flash in the pan:

From the days of flintlock firearms, where the main charge was intended to be fired by a small charge of gunpowder in the priming pan.
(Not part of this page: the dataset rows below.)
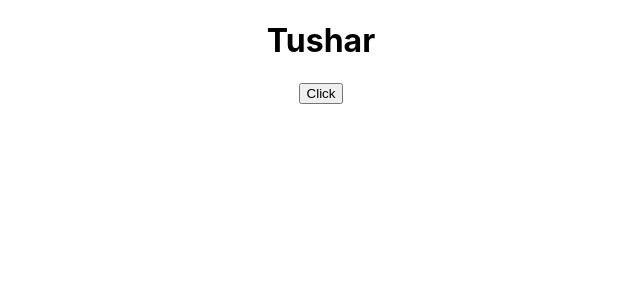
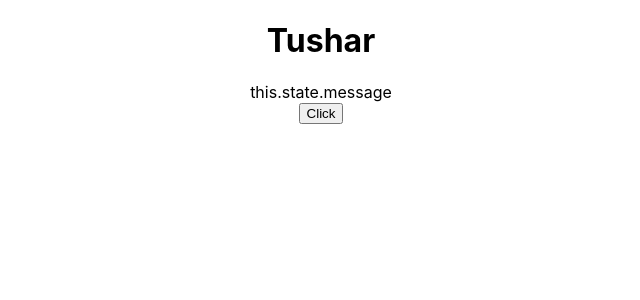
Before and after one commit to tusharkawsar/react-hello-world, a React (Create React App) app in the folder hello-world/: page / in a window 1280 px wide. Shown: the top 300 px of the page, without its empty margins (319-959 px from the left). Built offline with nearby package versions, Linux system fonts and the light colour scheme.

Commit message:
Event binding problems and solution using arrow function

```diff
--- a/hello-world/src/App.js
+++ b/hello-world/src/App.js
@@ -5,12 +5,14 @@ import WelcomeClass from "components/WelcomeClass";
 import State from "components/State";
 import Counter from "components/Counter";
 import FunctionClick from "components/FunctionClick";
+import EventBind from "components/EventBind";
 
 function App() {
     return (
         <div className="App">
             <h1>Tushar</h1>
-            <FunctionClick />
+            <EventBind />
+            {/* <FunctionClick /> */}
             {/* <State /> */}
             {/* <Counter /> */}
             {/* <Greet></Greet>
--- /dev/null
+++ b/hello-world/src/components/EventBind.js
@@ -0,0 +1,32 @@
+import React, { Component } from "react";
+
+class EventBind extends Component {
+    constructor(props) {
+        super(props);
+
+        this.state = {
+            message: "hello",
+        };
+    }
+
+    clickHandler() {
+        console.log("Button clicked");
+    }
+
+    render() {
+        return (
+            <div>
+                <div>this.state.message</div>
+                <button
+                    onClick={() =>
+                        this.clickHandler()
+                    }
+                >
+                    Click
+                </button>
+            </div>
+        );
+    }
+}
+
+export default EventBind;
```
Also changed, not shown: 1 other file (tests, documents, lock files or other folders).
If the resultant fire did not pass through the touch-hole and ignite the main charge, the momentary coruscation produced noise and smoke, but no substantial effect, and was termed a “flash in the pan”. Sometimes called “fluff in the pan”, the term refers to any ineffectual, short, spasmodic effort which dies in the attempt, such as an explosion of priming in the lockpan of a gun, while the gun itself does not go off.

Source: Wiktionary

The shots of Dominic and Matthew are production stills and not frames from the film.

Remember to add 8 hours to the time stamp to get U.K. time.